Thursday, May 22, 2014

What to expect from Softbank

Last year Softbank, one of Japan's Big Three mobile carriers, acquired the US's Sprint Nextel. Since then, Softbank owner Masayoshi Son (the richest man in Japan) has been trying to shake things up. Those weird new Sprint commercials? Those are thanks to Softbank. Apparently Son got angry at Sprint's ineffective marketing agencies, "suggested" they be fired, and pushed for commercials imitating what has worked in Japan for Softbank. Unfortunately I'm not sure they're having much of a splash here; I think they may be a little too random and disjointed for Americans.

Most recently, Son has been in talks with both T-Mobile and the feds (both the FCC and the DoJ), trying to make a Sprint - T-Mobile deal happen. Consolidating the two would make them a match for Verizon and AT&T, the two behemoths of the US wireless market. Son has made the case that despite T-Mobile's relative success over the past couple of years, the market is effectively a duopoly right now, and the 3rd and 4th largest carriers are too comparatively small to effectively compete. Democratic officials in the government (especially FCC Chairman Tom Wheeler) have been signalling that they disagree, and that 4 is their preferred number of major competitors. Now, it seems, Sprint has lined up financing for the deal and is considering whether to move full speed ahead and damn the torpedos (!) or wait for more favorable circumstances, such as a new administration. While Republicans are generally more friendly to M&A, there's no guarantee that they will retake the White House in two years, and I'm not sure if Son will want to wait that long, potentially for little gain.

Meanwhile, it looks like Softbank has been making small moves to raise its own stock in the US, detatched from Sprint. For what purpose, I'm not sure. Lately I have seen these ads in the metro:

It looks like it's trying to make a pitch for itself and get its name out there, but..."Expect the unexpected," indeed. As someone who has lived in Japan, I am familiar with Softbank, but even I don't know what to expect from them here in the US. Though I must admit that I checked out the website and looked for a "careers" section. There was not one.


  1. Hmm. Very interesting.

    Question for you though: with all this knowledge and your experience in Japan, do you recommend just getting a Japanese phone there when expecting to be there for a year OR [drumroll] unlocking your U.S. phone for like Docomo or something?
    I've heard SO many yes and no's but I am not sure who or what to believe so I don't know what to do. Its annoying.


  2. Hey there,

    I see from your blog that you're going to be shipping off on JET soon - congrats and good luck to you!

    That's an interesting question and tricky to answer given my limited technical knowledge of networks here and in Japan. Personally I think it might be easier to just get a phone in Japan (especially if you can live without a smart phone. Sometimes I miss my low-tech "shell phone" that I had over there).

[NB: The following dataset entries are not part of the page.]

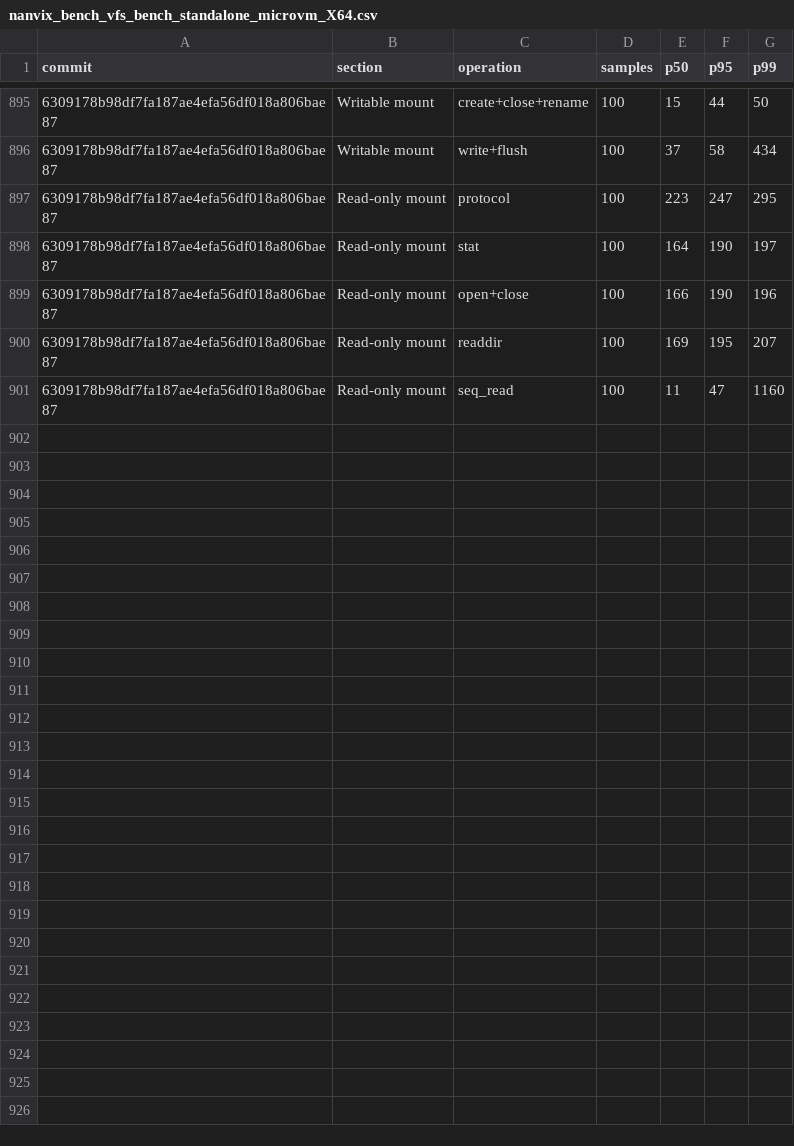
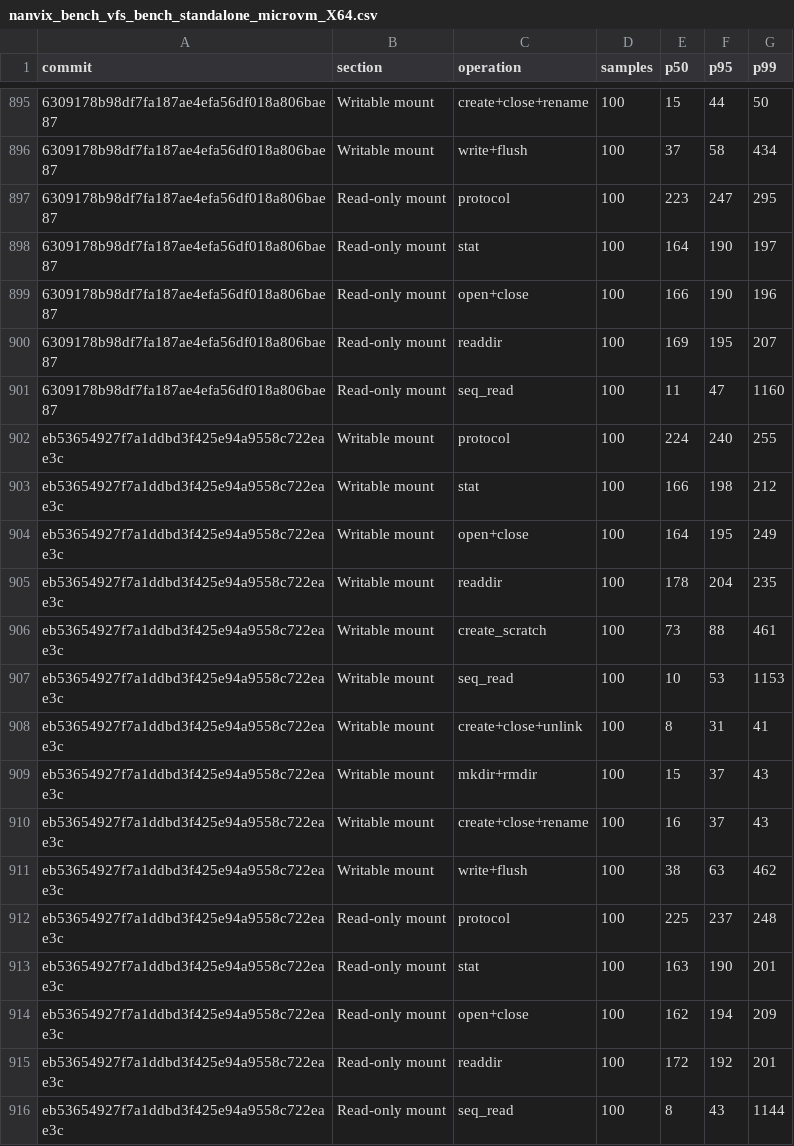
Before and after one commit to nanvix/nanvix, a CSV file: data/baremetal/nanvix_bench_vfs_bench_standalone_microvm_X64.csv, drawn as a sheet; only a part is shown, gaps mark what is left out; the diff names each change by its address in the sheet, - before the commit and + after, or states it on an @@ line.

```diff
--- a/data/baremetal/nanvix_bench_vfs_bench_standalone_microvm_X64.csv
+++ b/data/baremetal/nanvix_bench_vfs_bench_standalone_microvm_X64.csv
+row 902: eb53654927f7a1ddbd3f425e94a9558c722eae3c | Writable mount | protocol | 100 | 224 | 240 | 255
+row 903: eb53654927f7a1ddbd3f425e94a9558c722eae3c | Writable mount | stat | 100 | 166 | 198 | 212
+row 904: eb53654927f7a1ddbd3f425e94a9558c722eae3c | Writable mount | open+close | 100 | 164 | 195 | 249
+row 905: eb53654927f7a1ddbd3f425e94a9558c722eae3c | Writable mount | readdir | 100 | 178 | 204 | 235
+row 906: eb53654927f7a1ddbd3f425e94a9558c722eae3c | Writable mount | create_scratch | 100 | 73 | 88 | 461
+row 907: eb53654927f7a1ddbd3f425e94a9558c722eae3c | Writable mount | seq_read | 100 | 10 | 53 | 1153
+row 908: eb53654927f7a1ddbd3f425e94a9558c722eae3c | Writable mount | create+close+unlink | 100 | 8 | 31 | 41
+row 909: eb53654927f7a1ddbd3f425e94a9558c722eae3c | Writable mount | mkdir+rmdir | 100 | 15 | 37 | 43
+row 910: eb53654927f7a1ddbd3f425e94a9558c722eae3c | Writable mount | create+close+rename | 100 | 16 | 37 | 43
+row 911: eb53654927f7a1ddbd3f425e94a9558c722eae3c | Writable mount | write+flush | 100 | 38 | 63 | 462
+row 912: eb53654927f7a1ddbd3f425e94a9558c722eae3c | Read-only mount | protocol | 100 | 225 | 237 | 248
+row 913: eb53654927f7a1ddbd3f425e94a9558c722eae3c | Read-only mount | stat | 100 | 163 | 190 | 201
+row 914: eb53654927f7a1ddbd3f425e94a9558c722eae3c | Read-only mount | open+close | 100 | 162 | 194 | 209
+row 915: eb53654927f7a1ddbd3f425e94a9558c722eae3c | Read-only mount | readdir | 100 | 172 | 192 | 201
+row 916: eb53654927f7a1ddbd3f425e94a9558c722eae3c | Read-only mount | seq_read | 100 | 8 | 43 | 1144
```
Also changed, not shown: data/baremetal/nanvix_bench_boot_time_standalone_microvm_X64.csv, data/baremetal/nanvix_bench_snapshot_restore_standalone_microvm_X64.csv, 5 other files.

    That said, if you do decide to get your phone unlocked and contract with it over there, you need to make sure it's compatible with the Japanese network(s). Different carriers use different technology, so an iPhone purchased through AT&T and one through Verizon aren't the same - they run on different network technology.

    It looks like you'd probably be safe with a phone that runs on CDMA2000 (, (, like a phone through Verizon or Sprint.

    If you're the adventurous type, that might be a good way to save some money in the long run (if you have the cash to buy a handset upfront, unsubsidized). Personally I'd probably just get a cheap J phone for (a) the experience of it and (b) the comparative ease.

    If you have any other questions, feel free to reply back or shoot me a message!

  3. Hey just a follow up - I asked one of my senior (Japanese) coworkers about this, and he said he'd be very careful about trying to bring an unlocked phone to Japan expecting to be able to use it. He said that it's a complicated issue, but basically Japanese LTE (4G) uses a frequency band (2.1 GHz) that isn't used in the US, so devices bought from US carriers may not have the proper tech to work on Japanese networks. He said if you're using a globally available device like a Samsung or Apple phone then you *might* be ok, but it's difficult to know because this kind of question is pretty technical.